> **REQUIREMENT**
Copy every record exactly as it stands. Leave the pictures out.

> **MATERIAL PROVIDED**
———

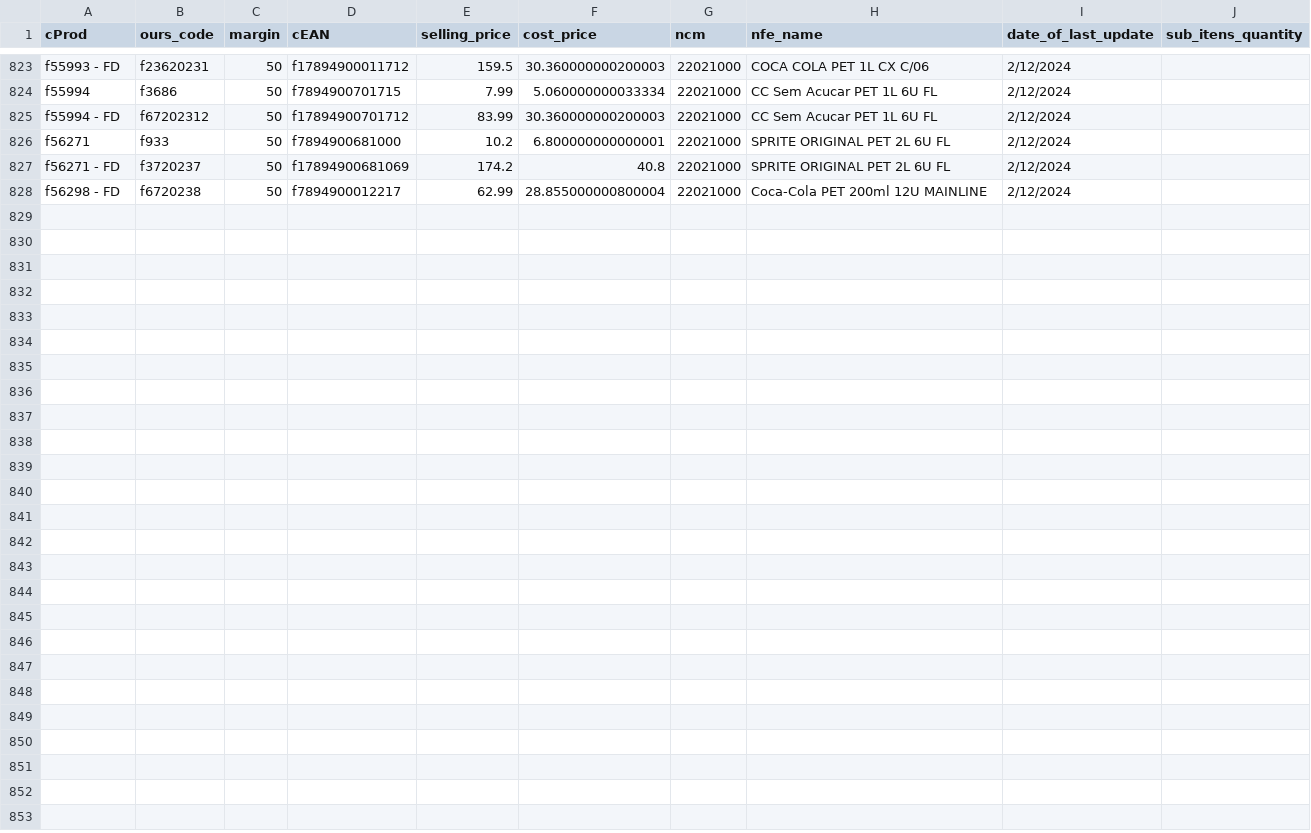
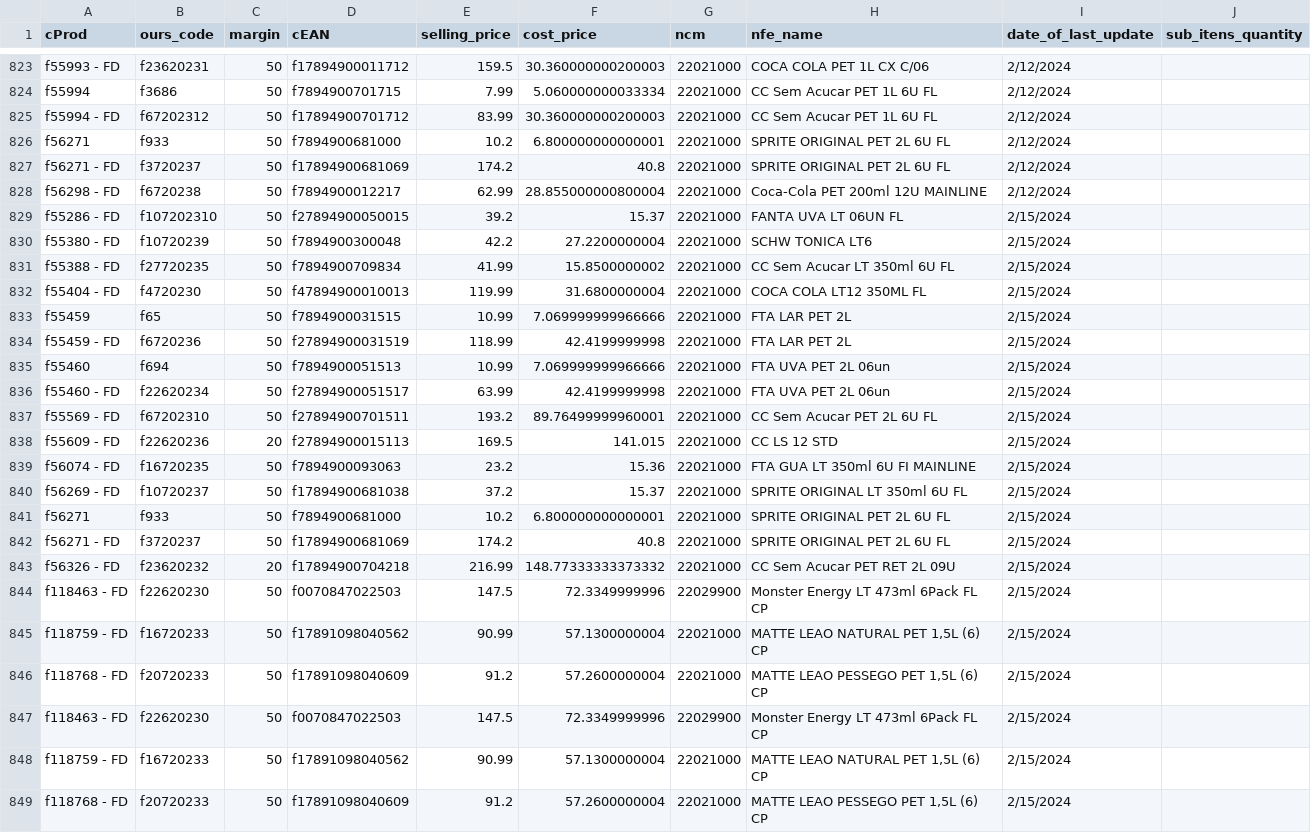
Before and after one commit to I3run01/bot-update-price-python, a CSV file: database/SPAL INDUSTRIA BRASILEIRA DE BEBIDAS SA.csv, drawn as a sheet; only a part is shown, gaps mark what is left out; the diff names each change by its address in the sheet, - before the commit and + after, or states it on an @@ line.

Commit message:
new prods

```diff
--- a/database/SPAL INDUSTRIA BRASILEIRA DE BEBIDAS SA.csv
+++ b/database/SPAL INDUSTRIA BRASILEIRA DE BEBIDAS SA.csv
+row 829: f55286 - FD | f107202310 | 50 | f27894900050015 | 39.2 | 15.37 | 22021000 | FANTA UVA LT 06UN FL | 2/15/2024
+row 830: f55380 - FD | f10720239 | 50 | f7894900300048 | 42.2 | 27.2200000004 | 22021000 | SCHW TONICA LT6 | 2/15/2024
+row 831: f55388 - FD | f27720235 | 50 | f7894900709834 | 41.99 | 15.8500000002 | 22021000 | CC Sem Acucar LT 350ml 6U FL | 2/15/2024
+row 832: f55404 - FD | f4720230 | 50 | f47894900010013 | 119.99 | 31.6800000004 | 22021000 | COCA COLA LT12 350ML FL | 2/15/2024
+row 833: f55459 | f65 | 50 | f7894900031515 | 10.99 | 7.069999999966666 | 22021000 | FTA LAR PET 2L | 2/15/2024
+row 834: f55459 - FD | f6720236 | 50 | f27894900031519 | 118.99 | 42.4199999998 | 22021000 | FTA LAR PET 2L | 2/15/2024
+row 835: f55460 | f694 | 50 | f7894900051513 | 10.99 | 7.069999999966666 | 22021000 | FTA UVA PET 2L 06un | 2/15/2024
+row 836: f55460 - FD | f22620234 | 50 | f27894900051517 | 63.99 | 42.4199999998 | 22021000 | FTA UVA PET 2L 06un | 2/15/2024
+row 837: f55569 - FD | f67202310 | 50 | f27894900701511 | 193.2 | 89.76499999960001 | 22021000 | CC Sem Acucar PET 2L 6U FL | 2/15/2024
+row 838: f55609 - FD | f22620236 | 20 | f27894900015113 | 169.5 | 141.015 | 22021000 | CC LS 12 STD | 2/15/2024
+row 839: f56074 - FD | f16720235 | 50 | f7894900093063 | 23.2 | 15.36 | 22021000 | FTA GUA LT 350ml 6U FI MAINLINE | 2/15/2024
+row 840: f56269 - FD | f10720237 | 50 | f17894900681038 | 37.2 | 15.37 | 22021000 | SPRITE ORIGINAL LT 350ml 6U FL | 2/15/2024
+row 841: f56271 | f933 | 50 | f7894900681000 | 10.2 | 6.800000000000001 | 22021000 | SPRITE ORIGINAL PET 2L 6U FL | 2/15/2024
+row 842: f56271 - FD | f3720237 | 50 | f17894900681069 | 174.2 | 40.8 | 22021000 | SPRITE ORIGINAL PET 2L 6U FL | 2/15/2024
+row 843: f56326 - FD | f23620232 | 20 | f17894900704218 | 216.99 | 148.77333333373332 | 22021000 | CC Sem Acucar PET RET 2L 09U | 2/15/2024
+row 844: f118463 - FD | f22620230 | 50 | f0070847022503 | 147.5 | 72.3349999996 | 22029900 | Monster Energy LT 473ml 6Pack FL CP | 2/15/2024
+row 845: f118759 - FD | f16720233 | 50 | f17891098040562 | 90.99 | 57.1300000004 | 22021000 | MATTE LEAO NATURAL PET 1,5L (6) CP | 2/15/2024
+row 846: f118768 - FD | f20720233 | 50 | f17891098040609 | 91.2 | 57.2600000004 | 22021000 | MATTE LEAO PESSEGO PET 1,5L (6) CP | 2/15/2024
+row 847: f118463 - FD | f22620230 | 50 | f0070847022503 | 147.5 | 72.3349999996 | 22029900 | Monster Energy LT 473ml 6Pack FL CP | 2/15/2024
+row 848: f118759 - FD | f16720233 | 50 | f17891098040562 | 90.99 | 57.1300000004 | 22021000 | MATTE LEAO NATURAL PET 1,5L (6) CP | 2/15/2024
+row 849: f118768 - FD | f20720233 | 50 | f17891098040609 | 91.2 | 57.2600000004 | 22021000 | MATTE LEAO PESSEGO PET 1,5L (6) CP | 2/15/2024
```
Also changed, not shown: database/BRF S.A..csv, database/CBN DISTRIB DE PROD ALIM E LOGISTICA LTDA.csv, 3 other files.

———

> **RESULT**
Before and after one commit to I3run01/bot-update-price-python, a CSV file: database/SPAL INDUSTRIA BRASILEIRA DE BEBIDAS SA.csv, drawn as a sheet; only a part is shown, gaps mark what is left out; the diff names each change by its address in the sheet, - before the commit and + after, or states it on an @@ line.

Commit message:
new prods

```diff
--- a/database/SPAL INDUSTRIA BRASILEIRA DE BEBIDAS SA.csv
+++ b/database/SPAL INDUSTRIA BRASILEIRA DE BEBIDAS SA.csv
+row 829: f55286 - FD | f107202310 | 50 | f27894900050015 | 39.2 | 15.37 | 22021000 | FANTA UVA LT 06UN FL | 2/15/2024
+row 830: f55380 - FD | f10720239 | 50 | f7894900300048 | 42.2 | 27.2200000004 | 22021000 | SCHW TONICA LT6 | 2/15/2024
+row 831: f55388 - FD | f27720235 | 50 | f7894900709834 | 41.99 | 15.8500000002 | 22021000 | CC Sem Acucar LT 350ml 6U FL | 2/15/2024
+row 832: f55404 - FD | f4720230 | 50 | f47894900010013 | 119.99 | 31.6800000004 | 22021000 | COCA COLA LT12 350ML FL | 2/15/2024
+row 833: f55459 | f65 | 50 | f7894900031515 | 10.99 | 7.069999999966666 | 22021000 | FTA LAR PET 2L | 2/15/2024
+row 834: f55459 - FD | f6720236 | 50 | f27894900031519 | 118.99 | 42.4199999998 | 22021000 | FTA LAR PET 2L | 2/15/2024
+row 835: f55460 | f694 | 50 | f7894900051513 | 10.99 | 7.069999999966666 | 22021000 | FTA UVA PET 2L 06un | 2/15/2024
+row 836: f55460 - FD | f22620234 | 50 | f27894900051517 | 63.99 | 42.4199999998 | 22021000 | FTA UVA PET 2L 06un | 2/15/2024
+row 837: f55569 - FD | f67202310 | 50 | f27894900701511 | 193.2 | 89.76499999960001 | 22021000 | CC Sem Acucar PET 2L 6U FL | 2/15/2024
+row 838: f55609 - FD | f22620236 | 20 | f27894900015113 | 169.5 | 141.015 | 22021000 | CC LS 12 STD | 2/15/2024
+row 839: f56074 - FD | f16720235 | 50 | f7894900093063 | 23.2 | 15.36 | 22021000 | FTA GUA LT 350ml 6U FI MAINLINE | 2/15/2024
+row 840: f56269 - FD | f10720237 | 50 | f17894900681038 | 37.2 | 15.37 | 22021000 | SPRITE ORIGINAL LT 350ml 6U FL | 2/15/2024
+row 841: f56271 | f933 | 50 | f7894900681000 | 10.2 | 6.800000000000001 | 22021000 | SPRITE ORIGINAL PET 2L 6U FL | 2/15/2024
+row 842: f56271 - FD | f3720237 | 50 | f17894900681069 | 174.2 | 40.8 | 22021000 | SPRITE ORIGINAL PET 2L 6U FL | 2/15/2024
+row 843: f56326 - FD | f23620232 | 20 | f17894900704218 | 216.99 | 148.77333333373332 | 22021000 | CC Sem Acucar PET RET 2L 09U | 2/15/2024
+row 844: f118463 - FD | f22620230 | 50 | f0070847022503 | 147.5 | 72.3349999996 | 22029900 | Monster Energy LT 473ml 6Pack FL CP | 2/15/2024
+row 845: f118759 - FD | f16720233 | 50 | f17891098040562 | 90.99 | 57.1300000004 | 22021000 | MATTE LEAO NATURAL PET 1,5L (6) CP | 2/15/2024
+row 846: f118768 - FD | f20720233 | 50 | f17891098040609 | 91.2 | 57.2600000004 | 22021000 | MATTE LEAO PESSEGO PET 1,5L (6) CP | 2/15/2024
+row 847: f118463 - FD | f22620230 | 50 | f0070847022503 | 147.5 | 72.3349999996 | 22029900 | Monster Energy LT 473ml 6Pack FL CP | 2/15/2024
+row 848: f118759 - FD | f16720233 | 50 | f17891098040562 | 90.99 | 57.1300000004 | 22021000 | MATTE LEAO NATURAL PET 1,5L (6) CP | 2/15/2024
+row 849: f118768 - FD | f20720233 | 50 | f17891098040609 | 91.2 | 57.2600000004 | 22021000 | MATTE LEAO PESSEGO PET 1,5L (6) CP | 2/15/2024
```
Also changed, not shown: database/BRF S.A..csv, database/CBN DISTRIB DE PROD ALIM E LOGISTICA LTDA.csv, 3 other files.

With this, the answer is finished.